Until the Syrian Brotherhood runs in elections and realises similar political aspirations, the organisation will be held up to its Egyptian counterparts and their penchant for saying one thing while pursuing only narrow group interests. The interviews Lefèvre cites give voice to his broad claims about the Syrian Brotherhood’s newfound restraint and accommodations. But if the Egyptian Brotherhood has proven anything after Mubarak, and after Morsi, it is that its words are hardly sacrosanct. Exiled Syrian Brothers such as Attar or Salem, whether they want to be, will be associated with Khairat Al Shater, the Egyptian Brotherhood’s senior strategist and chief financier, who told the state-run Al-Ahram newspaper last year: “There must be as much integration and cooperation as possible, with alliances and coalitions among the various political stakeholders … There is no possibility of a power monopoly.
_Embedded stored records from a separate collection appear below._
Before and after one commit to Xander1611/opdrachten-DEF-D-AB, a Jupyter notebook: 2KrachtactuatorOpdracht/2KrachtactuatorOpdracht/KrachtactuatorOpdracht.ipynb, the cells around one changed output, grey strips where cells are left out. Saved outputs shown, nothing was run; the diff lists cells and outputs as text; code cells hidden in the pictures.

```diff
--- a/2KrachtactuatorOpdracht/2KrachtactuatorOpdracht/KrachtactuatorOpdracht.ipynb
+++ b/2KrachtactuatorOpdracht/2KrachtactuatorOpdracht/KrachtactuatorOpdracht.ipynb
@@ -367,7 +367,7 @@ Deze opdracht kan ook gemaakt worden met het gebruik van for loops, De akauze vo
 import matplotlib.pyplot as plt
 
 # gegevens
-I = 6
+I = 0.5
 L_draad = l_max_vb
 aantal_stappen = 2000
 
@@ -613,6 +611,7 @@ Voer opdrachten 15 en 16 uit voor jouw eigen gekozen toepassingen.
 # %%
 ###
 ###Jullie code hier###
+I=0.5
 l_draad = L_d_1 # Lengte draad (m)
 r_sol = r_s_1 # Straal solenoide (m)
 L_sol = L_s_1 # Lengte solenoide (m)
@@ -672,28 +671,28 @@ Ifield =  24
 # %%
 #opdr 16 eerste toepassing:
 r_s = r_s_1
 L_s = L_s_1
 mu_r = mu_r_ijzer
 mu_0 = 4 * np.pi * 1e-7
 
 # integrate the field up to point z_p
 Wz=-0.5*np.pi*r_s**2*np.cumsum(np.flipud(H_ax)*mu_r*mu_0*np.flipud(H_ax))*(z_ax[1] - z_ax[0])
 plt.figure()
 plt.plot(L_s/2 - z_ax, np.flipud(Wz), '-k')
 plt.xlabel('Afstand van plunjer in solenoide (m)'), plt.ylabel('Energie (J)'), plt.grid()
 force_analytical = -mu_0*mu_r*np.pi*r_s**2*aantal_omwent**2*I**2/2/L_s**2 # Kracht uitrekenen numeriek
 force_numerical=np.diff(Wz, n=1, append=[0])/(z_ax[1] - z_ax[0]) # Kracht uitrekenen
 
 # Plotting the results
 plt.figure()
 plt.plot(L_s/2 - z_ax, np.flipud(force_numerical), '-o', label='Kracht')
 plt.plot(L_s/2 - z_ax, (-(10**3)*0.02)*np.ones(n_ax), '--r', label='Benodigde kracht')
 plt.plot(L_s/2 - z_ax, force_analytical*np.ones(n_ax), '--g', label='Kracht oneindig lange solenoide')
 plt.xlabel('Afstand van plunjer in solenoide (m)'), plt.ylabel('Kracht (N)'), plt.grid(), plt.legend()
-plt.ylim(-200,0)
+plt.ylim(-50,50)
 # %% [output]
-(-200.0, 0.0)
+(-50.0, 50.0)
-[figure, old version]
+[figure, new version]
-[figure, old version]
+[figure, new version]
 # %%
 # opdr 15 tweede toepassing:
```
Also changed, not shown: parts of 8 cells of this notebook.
It simply is not part of our strategy or our culture.”

Read the whole story, on the cover of The Review, at The National.

Current Stories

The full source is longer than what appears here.